Edit difference data:
=== Begin Enclosure ===

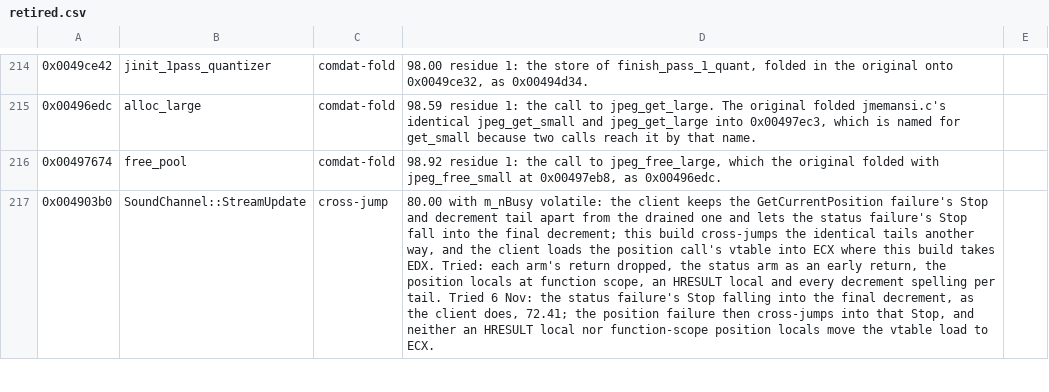
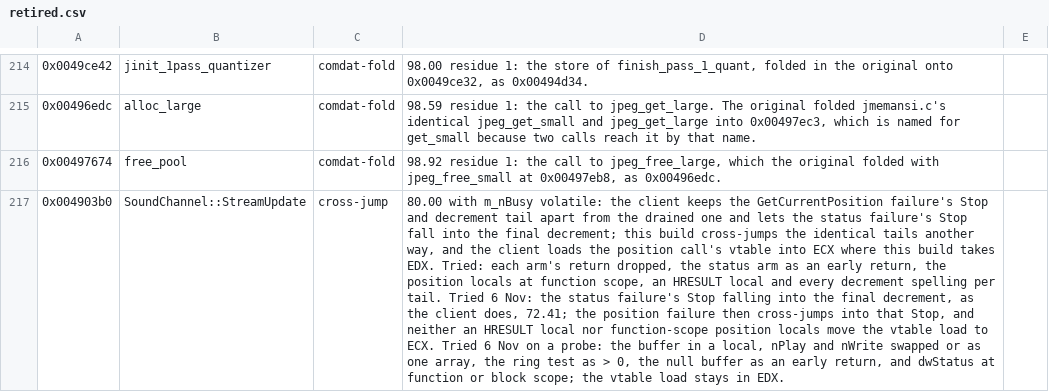
Before and after one commit to zach2good/hyperblade-20XX, a CSV file: symbols/retired.csv, drawn as a sheet; only a part is shown, gaps mark what is left out; the diff covers the shown part only; the diff names each change by its address in the sheet, - before the commit and + after, or states it on an @@ line.

Commit message:
Symbols: Record pass 3 spellings for five misc rows

```diff
--- a/symbols/retired.csv
+++ b/symbols/retired.csv
-D217: …to ECX.
+D217: …to ECX. Tried 6 Nov on a probe: the buffer in a local, nPlay and nWrite swapped or as one array, the ring test as > 0, the null buffer as an early return, and dwStatus at function or block scope; the vtable load stays in EDX.
```
Also changed, not shown: 4 edited cells elsewhere in this file.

=== End Enclosure ===

● **PROBLEM DETAILS**:
Write the records above out again word for word, skipping each picture.

● **RESPONSE BELOW**:
Before and after one commit to zach2good/hyperblade-20XX, a CSV file: symbols/retired.csv, drawn as a sheet; only a part is shown, gaps mark what is left out; the diff covers the shown part only; the diff names each change by its address in the sheet, - before the commit and + after, or states it on an @@ line.

Commit message:
Symbols: Record pass 3 spellings for five misc rows

```diff
--- a/symbols/retired.csv
+++ b/symbols/retired.csv
-D217: …to ECX.
+D217: …to ECX. Tried 6 Nov on a probe: the buffer in a local, nPlay and nWrite swapped or as one array, the ring test as > 0, the null buffer as an early return, and dwStatus at function or block scope; the vtable load stays in EDX.
```
Also changed, not shown: 4 edited cells elsewhere in this file.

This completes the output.